"We've been doing a lot of infrastructure work on the Zune platform to make sure we can scale horizontally, and the first place where we're landing is Xbox Live," Brian Seitz, group marketing manager at Zune, told TechNewsWorld.
"You'll later see Zune in other areas of the company where they'll need a compelling entertainment service," he said. As a whole, the Zune platform encompasses Microsoft's MP3 players, an online store and an online music community.
Aiming High Is a Good Thing
Since the first Zune's release in 2006, sales of the MP3 players have been a mere fraction of those of the market-leading Apple iPod.
In November, Microsoft slashed the prices on its flash-based Zune devices in a bid to boost holiday season sales. However, in a filing for the second quarter of fiscal 2009 (ending Dec. 31, 2008), Microsoft said Zune platform revenue fell by US$100 million, or 54 percent, because of poor sales.
Microsoft blamed a poor economy, but iPod sales were up 3 percent during that period (although revenue fell because of price-cutting).
In January, Microsoft restructured the Zune team, splitting up the hardware and software divisions.
The Blogosphere Buzz
Despite all this, over the past few months, the blogosphere has been alive with rumors about Microsoft's plans for Zune.
About two weeks ago, a Twitter account apparently attached to the "Office the Movie" Microsoft marketing team began sending out messages hinting that Microsoft would launch a Zune phone in June.

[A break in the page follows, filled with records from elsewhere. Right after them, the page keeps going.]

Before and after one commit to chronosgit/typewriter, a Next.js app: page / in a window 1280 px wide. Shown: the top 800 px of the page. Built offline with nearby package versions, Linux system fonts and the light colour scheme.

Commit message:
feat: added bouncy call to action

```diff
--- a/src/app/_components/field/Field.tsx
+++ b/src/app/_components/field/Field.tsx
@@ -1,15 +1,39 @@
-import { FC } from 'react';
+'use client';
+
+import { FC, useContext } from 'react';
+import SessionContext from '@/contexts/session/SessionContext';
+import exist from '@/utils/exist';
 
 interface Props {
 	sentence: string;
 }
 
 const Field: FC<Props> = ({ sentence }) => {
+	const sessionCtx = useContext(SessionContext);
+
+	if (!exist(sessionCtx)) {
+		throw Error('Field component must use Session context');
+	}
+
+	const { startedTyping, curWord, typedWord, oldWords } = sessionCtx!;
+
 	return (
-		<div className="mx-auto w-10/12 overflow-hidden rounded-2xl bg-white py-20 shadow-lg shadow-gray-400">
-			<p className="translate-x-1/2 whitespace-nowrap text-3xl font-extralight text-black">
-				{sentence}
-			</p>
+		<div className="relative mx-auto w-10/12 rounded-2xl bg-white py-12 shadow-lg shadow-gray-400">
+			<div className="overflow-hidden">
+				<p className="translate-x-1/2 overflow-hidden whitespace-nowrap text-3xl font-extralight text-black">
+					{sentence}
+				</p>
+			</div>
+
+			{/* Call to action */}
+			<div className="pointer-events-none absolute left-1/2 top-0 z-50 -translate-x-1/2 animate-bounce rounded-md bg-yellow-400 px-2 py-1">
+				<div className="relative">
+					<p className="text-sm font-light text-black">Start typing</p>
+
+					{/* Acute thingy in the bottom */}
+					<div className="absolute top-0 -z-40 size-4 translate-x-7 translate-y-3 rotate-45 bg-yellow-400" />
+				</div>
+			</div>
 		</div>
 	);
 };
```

Those messages, however, were disowned by Microsoft as fakes.
There have consistently been rumors circulating about Microsoft's so-called "Pink" project, which will puportedly bring Zune features and functions to Windows Mobile smartphones.
"We decided for the sake of our Zune customers and potential customers to just come out and say what we're doing," Zune's Seitz said.
Zune HD Specs
Microsoft, however, has unveiled only a handful of choice details on the upcoming Zune, rather than a full and complete list of specs.
"There's a bunch of stuff related to firmware that's still in development, and technical specs are still being worked out," Seitz said.
What is known is that the Zune HD is capable of HD Radio reception and HD television output if it is plugged into an HD television.
Its OLED screen will provide crisp contrast, and it will run Windows CE.
Microsoft views the Zune HD as a strategic device, and NPD Group's Rubin agrees with that assessment.
"It's more of a platform, and that's traditionally been Microsoft's bailiwick," he said. "It's crucial Microsoft leverages that development environment against an installed base such as Windows Mobile devices."
What About Xbox Live?
In the fall, Seitz said, Zune will take over the Xbox Live video marketplace in eight countries: the U.S., Canada, the UK, Ireland, France, Italy, Spain and Germany.
"Zune will become the new brand for the Xbox Live marketplace," commented Rubin. "The content and service will expand beyond the isolated devices that Microsoft offers."
This could be a marketing ploy; videos played on Xbox Live and on Zune are incompatible with each other, and Microsoft could be seeking to get the 17 million-strong Xbox Live community to purchase Zune HD devices.